The morality of the human act depends primarily and fundamentally on the "object" rationally chosen by the deliberate will, as is borne out by the insightful analysis, still valid today, made by Saint Thomas.126 In order to be able to grasp the object of an act which specifies that act morally, it is therefore necessary to place oneself in the perspective of the acting person. The object of the act of willing is in fact a freely chosen kind of behaviour.

The reason why a good intention is not itself sufficient, but a correct choice of actions is also needed, is that the human act depends on its object.

One must therefore reject the thesis, characteristic of teleological and proportionalist theories, which holds that it is impossible to qualify as morally evil according to its species — its "object" — the deliberate choice of certain kinds of behaviour or specific acts, apart from a consideration of the intention for which the choice is made or the totality of the foreseeable consequences of that act for all persons concerned.

The Social Pathologist said...

JP II, of happy memory; Greetings.

Thank you for restating and reaffirming my position on the matter. I look forward to your esteemed colleague Benedict issuing a document on the doctrine of double effect, for the benefit of those "with intellectual holes to fill." Greeting also to Father Hardon, who also concurs with us and who offered his support.

My opponent is a man of good will and I pray that his understanding of double effect will be clarified. He fails to see that an action can have a good and evil effect intrinsic in its actuation and that the Catholic tradition has always allowed such acts provided they satisfied the appropriate criteria.

My opponent seems to think that because a double effect involves an intrinsic evil, it is morally not permissible. Yet how would surgery be permissible; for is not pain an intrinsic evil? After all, isn't freely choosing to inflict pain on someone torture? Both he and I agree that it is illicit.

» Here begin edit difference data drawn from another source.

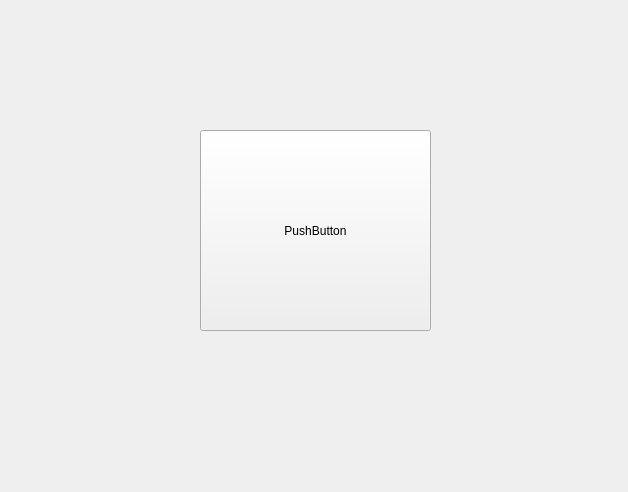
The window that calibratorform.ui (zcsd/Vision_Inspection) describes before a commit, drawn with Qt 5.
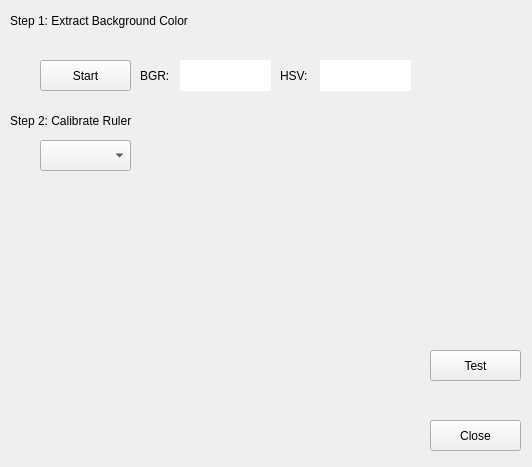
The same window after the commit.

Commit message: add color extractor

```diff
--- a/calibratorform.ui
+++ b/calibratorform.ui
@@ -6,8 +6,8 @@
    <rect>
     <x>0</x>
     <y>0</y>
-    <width>628</width>
-    <height>492</height>
+    <width>532</width>
+    <height>467</height>
    </rect>
   </property>
   <property name="windowTitle">
@@ -16,14 +16,148 @@
   <widget class="QPushButton" name="pushButton">
    <property name="geometry">
     <rect>
-     <x>200</x>
-     <y>130</y>
+     <x>430</x>
+     <y>350</y>
+     <width>91</width>
+     <height>31</height>
+    </rect>
+   </property>
+   <property name="text">
+    <string>Test</string>
+   </property>
+  </widget>
+  <widget class="QPushButton" name="pushButtonClose">
+   <property name="geometry">
+    <rect>
+     <x>430</x>
+     <y>420</y>
+     <width>91</width>
+     <height>31</height>
+    </rect>
+   </property>
+   <property name="text">
+    <string>Close</string>
+   </property>
+  </widget>
+  <widget class="QLabel" name="label">
+   <property name="geometry">
+    <rect>
+     <x>10</x>
+     <y>10</y>
      <width>231</width>
-     <height>201</height>
+     <height>21</height>
     </rect>
    </property>
    <property name="text">
-    <string>PushButton</string>
+    <string>Step 1: Extract Background Color</string>
+   </property>
+  </widget>
+  <widget class="QPushButton" name="pushButtonBGStart">
+   <property name="geometry">
+    <rect>
+     <x>40</x>
+     <y>60</y>
+     <width>91</width>
+     <height>31</height>
+    </rect>
+   </property>
+   <property name="text">
+    <string>Start</string>
+   </property>
+  </widget>
+  <widget class="QLabel" name="label_2">
+   <property name="geometry">
+    <rect>
+     <x>140</x>
+     <y>60</y>
+     <width>51</width>
+     <height>31</height>
+    </rect>
+   </property>
+   <property name="text">
+    <string>BGR:</string>
+   </property>
+  </widget>
+  <widget class="QLabel" name="label_3">
+   <property name="geometry">
+    <rect>
+     <x>280</x>
+     <y>60</y>
+     <width>41</width>
+     <height>31</height>
+    </rect>
+   </property>
+   <property name="text">
+    <string>HSV:</string>
+   </property>
+  </widget>
+  <widget class="QLabel" name="labelDisplayColor">
+   <property name="geometry">
+    <rect>
+     <x>430</x>
+     <y>60</y>
+     <width>71</width>
+     <height>31</height>
+    </rect>
+   </property>
+   <property name="text">
+    <string/>
+   </property>
+  </widget>
+  <widget class="QLabel" name="label_5">
+   <property name="geometry">
+    <rect>
+     <x>10</x>
+     <y>110</y>
+     <width>231</width>
+     <height>21</height>
+    </rect>
+   </property>
+   <property name="text">
+    <string>Step 2: Calibrate Ruler</string>
+   </property>
+  </widget>
+  <widget class="QComboBox" name="comboBoxCaliMethod">
+   <property name="geometry">
+    <rect>
+     <x>40</x>
+     <y>140</y>
+     <width>91</width>
+     <height>31</height>
+    </rect>
+   </property>
+  </widget>
+  <widget class="QLabel" name="labelShowRGB">
+   <property name="geometry">
+    <rect>
+     <x>180</x>
+     <y>60</y>
+     <width>91</width>
+     <height>31</height>
+    </rect>
+   </property>
+   <property name="styleSheet">
+    <string notr="true">background-color: rgb(255, 255, 255);
+</string>
+   </property>
+   <property name="text">
+    <string/>
+   </property>
+  </widget>
+  <widget class="QLabel" name="labelShowHSV">
+   <property name="geometry">
+    <rect>
+     <x>320</x>
+     <y>60</y>
+     <width>91</width>
+     <height>31</height>
+    </rect>
+   </property>
+   <property name="styleSheet">
+    <string notr="true">background-color: rgb(255, 255, 255);</string>
+   </property>
+   <property name="text">
+    <string/>
    </property>
   </widget>
  </widget>
```
The commit also changes 5 other files.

It is a shame that this gulf has come between us, for he has many good things to say, I hope you will put a few good words in with the Master for him, I will try as well.

Please feel free to drop in whenever, and greetings to your co-contributor. You're always both welcome.

Anonymous said...

The moral object of an act concerns itself with the moral quality of what is bought about by the act, ...

My son, you seem to be using the word "object" to refer to the goods obtained and the evils avoided. Please notice that I refer to these as "consequences".

May God Bless You.

The Social Pathologist said...

Your Holiness! A second visit! seem to be using the word "object" to refer to the goods obtained and the evils avoided. Please notice that I refer to these as "consequences".

You would be correct in that interpretation if that is how I meant it, but I am afraid your Holiness that that would be an incorrect reading, due more to my sloppy writing rather than your objectivity.

I do not need to remind you Your Holiness, that the moral quality of an act is contingent on its conformity with God's Law and not on its consequences. As I see it; the will, operating through the potentiality of human actuation, directs this potentiality towards some end: It's object. Now this object--or state --has its moral quality determined by its conformity to the Divine will. I hope this clarifies matters.

Seeing that you have ear of the Saints, I would ask you put a good word in for me, so that by God's will, I can illuminate the minds of my opponents.